By Joan Russell Osgood

Part 1 ended with the mention that I was only able to find two other news stories about our townspersons, Willard Boyden and Alfred Hoey, who enlisted in World War One. 

Willard Boyden was still in high school when he signed up to serve in the U.S. Navy. He, along with most of those in the Boston Globe picture, was sent to the Naval Training Station in Newport R.I.  However, he was given leave so that he could attend his 1917 class graduation from Sandwich High School.  The Sandwich Independent reported that “it was a rare pleasure to the class and the audience to have present Willard E. Boyden who gave up his studies a few months ago to enlist in the United States Navy.  Mr. Boyden appeared in uniform and was given a rousing ovation.” 

After training, Mr. Boyden was assigned to the transport U.S.S. Mount Vernon. 

This ship’s assignment was to transport our troops from America to Brest, France to fight in Europe.  It had nine successful voyages across the Atlantic.  But, of course, German U-boats were always a worry.  On September 5, 1918, while his transport was steaming home from Brest at about 200 nautical miles from France, a U-Boat was spotted about 500 yards off her starboard and it launched a torpedo at the transport.  It struck her midship tearing a hole 30 by 20 feet, flooding the midsection, knocking out the boilers and killing 36 sailors and injuring 13.  The crew was able to stave off more torpedoes by using a pattern of depth charges against the U-Boat.  But it took every man left onboard to keep the transport from sinking.  It was reported that the pumps worked 22 hours straight while a bucket brigade worked continuously.  Even at that the transport listed a great deal.

To me it sounds like a miracle – but the transport was able to limp back to Brest under her own power without getting attacked again.  After temporary repairs it made the voyage back to Boston to complete the repairs and went back to active duty in 1919.

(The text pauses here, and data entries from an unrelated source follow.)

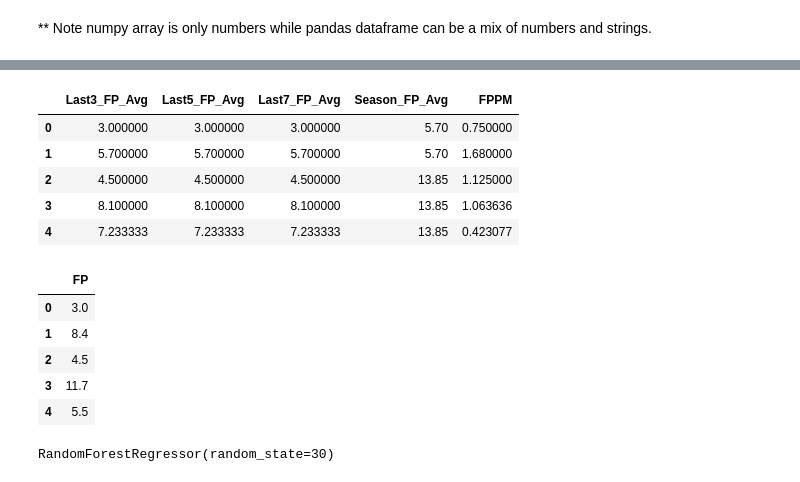
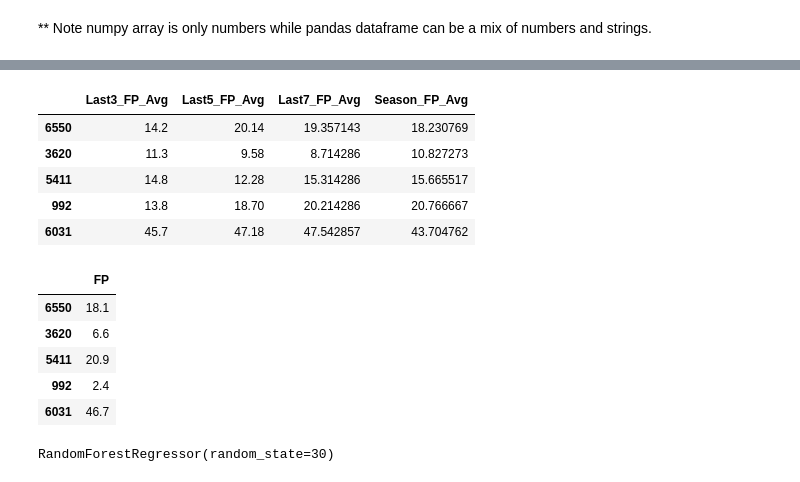
Before and after one commit to ibracken/NBA_Machine_Learning, a Jupyter notebook: scripts/nbaSupervisedLearningFullNBA.ipynb, the cells around one changed output, grey strips where cells are left out. Cells and saved outputs as stored; diff of their text form; code cells hidden in the pictures.

```diff
--- a/scripts/nbaSupervisedLearningFullNBA.ipynb
+++ b/scripts/nbaSupervisedLearningFullNBA.ipynb
@@ -10,6 +10,4 @@ from sklearn.tree import DecisionTreeRegressor
 dataset = pd.read_excel('../data/boxScores.xlsx')
 # Filter out rows where the 'MIN' column is zero
 dataset = dataset[dataset['MIN'] != 0]
-dataset['FPPM'] = dataset['FP'] / dataset['MIN']
-dataset.sort_values(by=['GAME DATE'], ascending = [True], inplace=True)
-dataset.head()
+dataset.sort_values(by=['GAME DATE'], ascending = [False], inplace=True)
@@ -24,4 +13,0 @@ dataset.head()
-# %%
-dataset = dataset[['PLAYER', 'FP', 'Last3_FP_Avg', 'Last5_FP_Avg', 'Last7_FP_Avg', 'Season_FP_Avg', 'FPPM']]
-datasetCM = dataset[dataset['PLAYER'] == 'Cody Martin']
-datasetCM.head()
@@ -34,0 +27,9 @@ datasetCM.head()
+# %%
+# Filter out players who aren't in clusters for accuracy
+clusterdf = pd.read_excel('../data/clusteredPlayers.xlsx')
+clusterdf = clusterdf.drop('Unnamed: 0', axis=1)
+clusterDict = {}
+clusterDict.update(pd.Series(clusterdf['Cluster'].values, index=clusterdf['Player']).to_dict())
+dataset['CLUSTER'] = dataset['PLAYER'].map(clusterDict).astype('category')
+dataset = dataset.dropna(subset=['CLUSTER'])
+len(dataset)
@@ -189,27 +90,28 @@ df1.describe()
 # %%
-dataset = dataset[['PLAYER', 'FP', 'Last3_FP_Avg', 'Last5_FP_Avg', 'Last7_FP_Avg', 'Season_FP_Avg', 'FPPM']]
+dataset = dataset[['PLAYER', 'FP', 'Last3_FP_Avg', 'Last5_FP_Avg', 'Last7_FP_Avg', 'Season_FP_Avg']]
+players = dataset['PLAYER']
 # %%
-featureNames = ['Last3_FP_Avg', 'Last5_FP_Avg', 'Last7_FP_Avg', 'Season_FP_Avg', 'FPPM']
+featureNames = ['Last3_FP_Avg', 'Last5_FP_Avg', 'Last7_FP_Avg', 'Season_FP_Avg']
 labelName = ['FP']
 dfFeatures = dataset[featureNames]
 dfFeatures.head()
 # %% [output]
-|  | Last3_FP_Avg | Last5_FP_Avg | Last7_FP_Avg | Season_FP_Avg | FPPM |
-| 0 | 3.000000 | 3.000000 | 3.000000 | 5.70 | 0.750000 |
-| 1 | 5.700000 | 5.700000 | 5.700000 | 5.70 | 1.680000 |
-| 2 | 4.500000 | 4.500000 | 4.500000 | 13.85 | 1.125000 |
-| 3 | 8.100000 | 8.100000 | 8.100000 | 13.85 | 1.063636 |
-| 4 | 7.233333 | 7.233333 | 7.233333 | 13.85 | 0.423077 |
+|  | Last3_FP_Avg | Last5_FP_Avg | Last7_FP_Avg | Season_FP_Avg |
+| 6550 | 14.2 | 20.14 | 19.357143 | 18.230769 |
+| 3620 | 11.3 | 9.58 | 8.714286 | 10.827273 |
+| 5411 | 14.8 | 12.28 | 15.314286 | 15.665517 |
+| 992 | 13.8 | 18.70 | 20.214286 | 20.766667 |
+| 6031 | 45.7 | 47.18 | 47.542857 | 43.704762 |
 # %%
 dfLabels = dataset[labelName]
 dfLabels.head()
 # %% [output]
 |  | FP |
-| 0 | 3.0 |
-| 1 | 8.4 |
-| 2 | 4.5 |
-| 3 | 11.7 |
-| 4 | 5.5 |
+| 6550 | 18.1 |
+| 3620 | 6.6 |
+| 5411 | 20.9 |
+| 992 | 2.4 |
+| 6031 | 46.7 |
 # %%
 labels = np.array(dfLabels)
 features = np.array(dfFeatures)
```
Also changed, not shown: parts of 26 cells of this notebook, 3 other files.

I remember Willard Boyden very well. He came into our grocery store all the time until his death in 1974.  He was a relatively short man and almost always smoked a cigar.   I remember him as our Town Meeting Moderator; an active member of our American Legion; and a schoolteacher, principal and coach in the Falmouth School system.  But I never knew about his harrowing experience aboard the U.S.S. Mount Vernon.  I do not know if they got medals, but he and all the men of this transport are heroes to me.

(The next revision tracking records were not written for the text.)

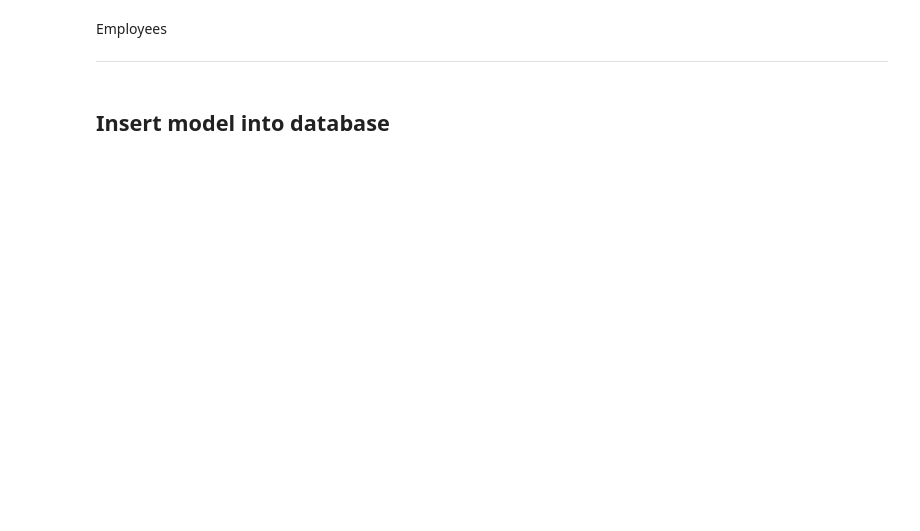
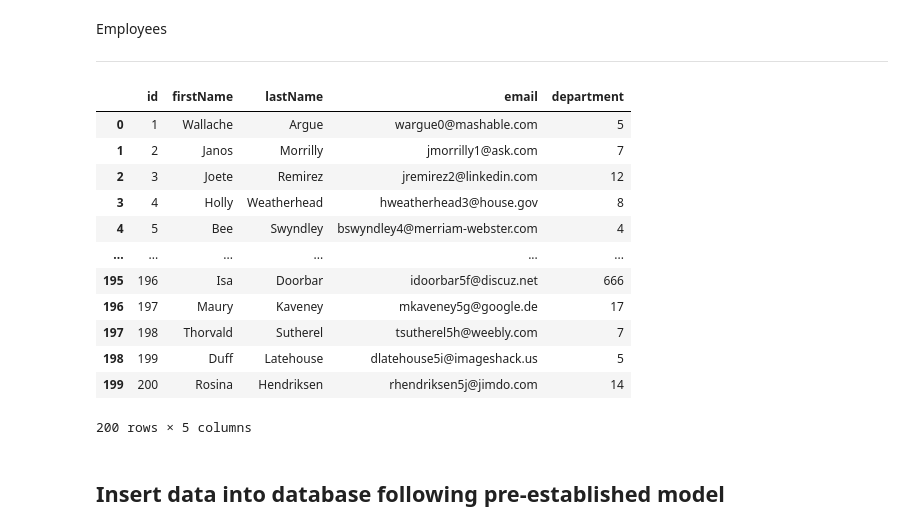
Before and after one commit to AdelGitGud/Notebook-testing-ground, a Jupyter notebook: ECORP1.ipynb, the cells around one changed output. Cells and saved outputs as stored; diff of their text form; code cells hidden in the pictures; blank space fills up the shorter version.

Commit message:
Cleaning data

```diff
--- a/ECORP1.ipynb
+++ b/ECORP1.ipynb
@@ -258,3 +301,25 @@ Departments
 Employees
 
 ---
+# %%
+employeesCsv.fillna(666, inplace=True)
+employeesCsv.rename(columns={"first_name" : "firstName"
+, "last_name" : "lastName"
+, "job": "department"}
+, inplace=True)
+employeesCsv["department"] = employeesCsv["department"].astype(int)
+employeesCsv
+# %% [output]
+|  | id | firstName | lastName | email | department |
+| 0 | 1 | Wallache | Argue | wargue0@mashable.com | 5 |
+| 1 | 2 | Janos | Morrilly | jmorrilly1@ask.com | 7 |
+| 2 | 3 | Joete | Remirez | jremirez2@linkedin.com | 12 |
+| 3 | 4 | Holly | Weatherhead | hweatherhead3@house.gov | 8 |
+| 4 | 5 | Bee | Swyndley | bswyndley4@merriam-webster.com | 4 |
+| ... | ... | ... | ... | ... | ... |
+| 195 | 196 | Isa | Doorbar | idoorbar5f@discuz.net | 666 |
+| 196 | 197 | Maury | Kaveney | mkaveney5g@google.de | 17 |
+| 197 | 198 | Thorvald | Sutherel | tsutherel5h@weebly.com | 7 |
+| 198 | 199 | Duff | Latehouse | dlatehouse5i@imageshack.us | 5 |
+| 199 | 200 | Rosina | Hendriksen | rhendriksen5j@jimdo.com | 14 |
+200 rows × 5 columns
@@ -261,2 +328,2 @@ Employees
 # %% [markdown]
-## Insert model into database
+## Insert data into database following pre-established model
```
Also changed, not shown: parts of 12 cells of this notebook.
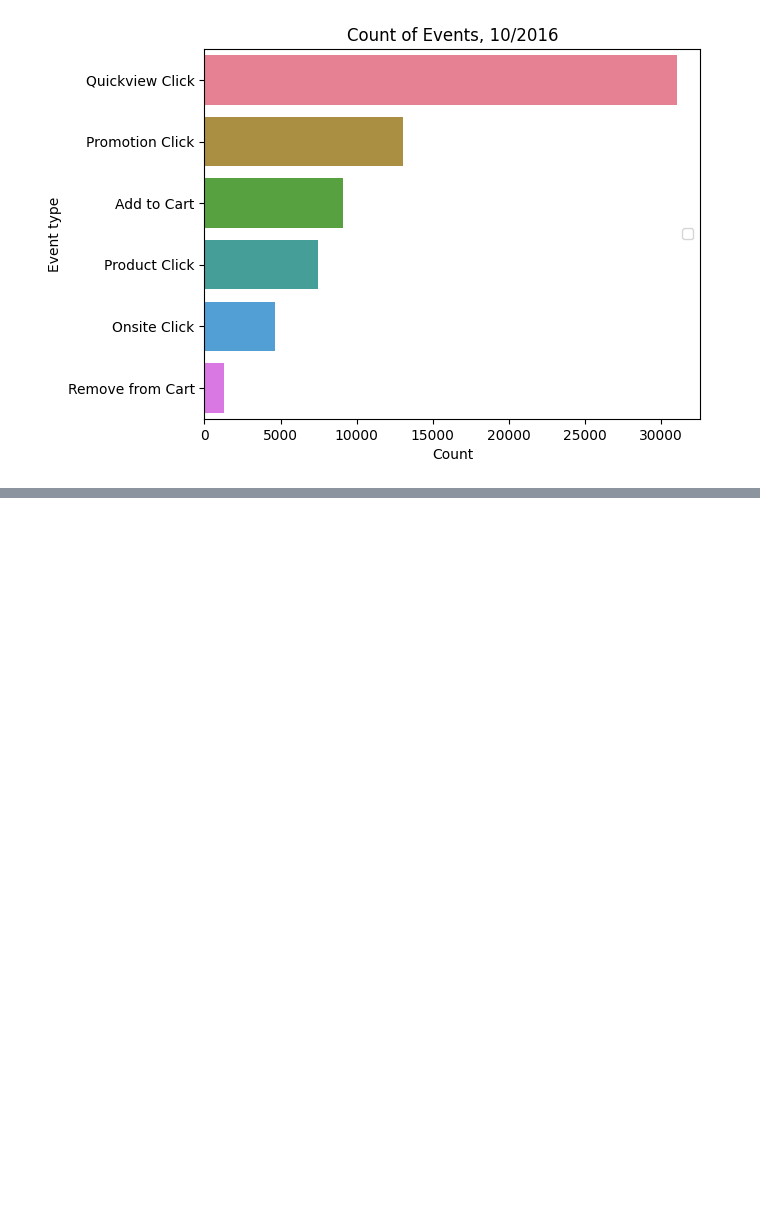
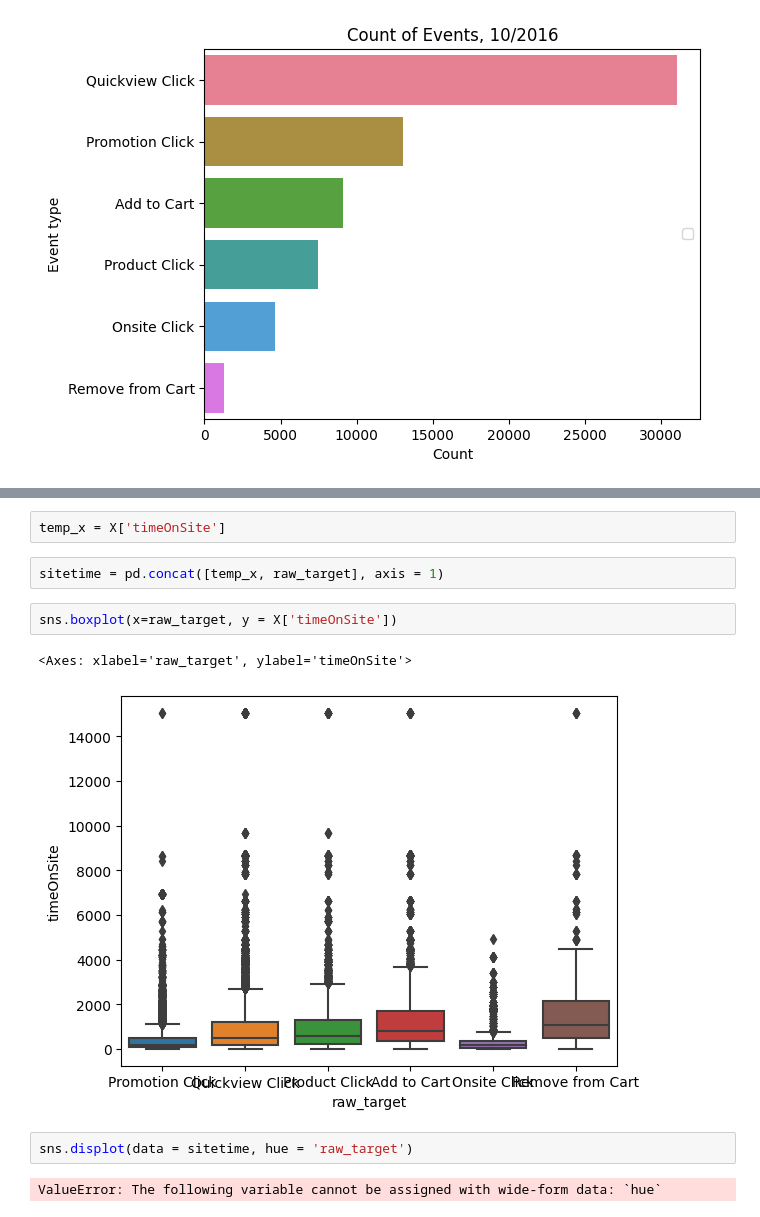
Before and after one commit to York-Solutions-B2E/jenny-huang-aml-capstone, a Jupyter notebook: eda.ipynb, the cells around one changed output, grey strips where cells are left out. Saved outputs shown, nothing was run; the diff lists cells and outputs as text; blank space fills up the shorter version.

```diff
--- a/eda.ipynb
+++ b/eda.ipynb
@@ -46,0 +64,13 @@ event_counts.head(6)
+# %%
+temp_x = X['timeOnSite']
+# %%
+sitetime = pd.concat([temp_x, raw_target], axis = 1)
+# %%
+sns.boxplot(x=raw_target, y = X['timeOnSite'])
+# %% [output]
+<Axes: xlabel='raw_target', ylabel='timeOnSite'>
+[figure, added]
+# %%
+sns.displot(data = sitetime, hue = 'raw_target')
+# %% [output]
+ValueError: The following variable cannot be assigned with wide-form data: `hue`
```
Also changed, not shown: parts of 1 cell of this notebook.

Mt Vernon torpedoed.jpg

And then there is Alfred Hoey. Mr. Hoey was manager of the First National store in the Jarves Street Novelty Block after returning from the war. After a time, the First National left town. But Alfred kept the location and ran it as his own grocery store for many years.  That is my most vivid memory of him. We lived right next door to his store. He also was a Selectman, a member of the Clark-Haddad American Legion, and served on many committees over the years. And like many merchants during the depression that followed the war, he kept many townspeople afloat by extending credit.

He too joined the Navy. But his story starts before he even finished training at the Navy training center! On New Year’s Eve 1918, a series of three distinct explosions struck the heart of the business district of Norfolk, VA.  The fires that ensued burned intensely and leveled the business district including the Monticello Hotel, the site of one of the explosions, the Lenox Building and the Granby Theater. Because of the strange occurrence of three separate explosions in different locations, there was general belief among officials that “enemy aliens were at work”.  Mayor Windham R. Mayo placed the city under martial law and turned the situation over to naval authorities from nearby naval stations. Navy personnel patrolled the area and were given orders that anyone not able to account for themselves were to be arrested.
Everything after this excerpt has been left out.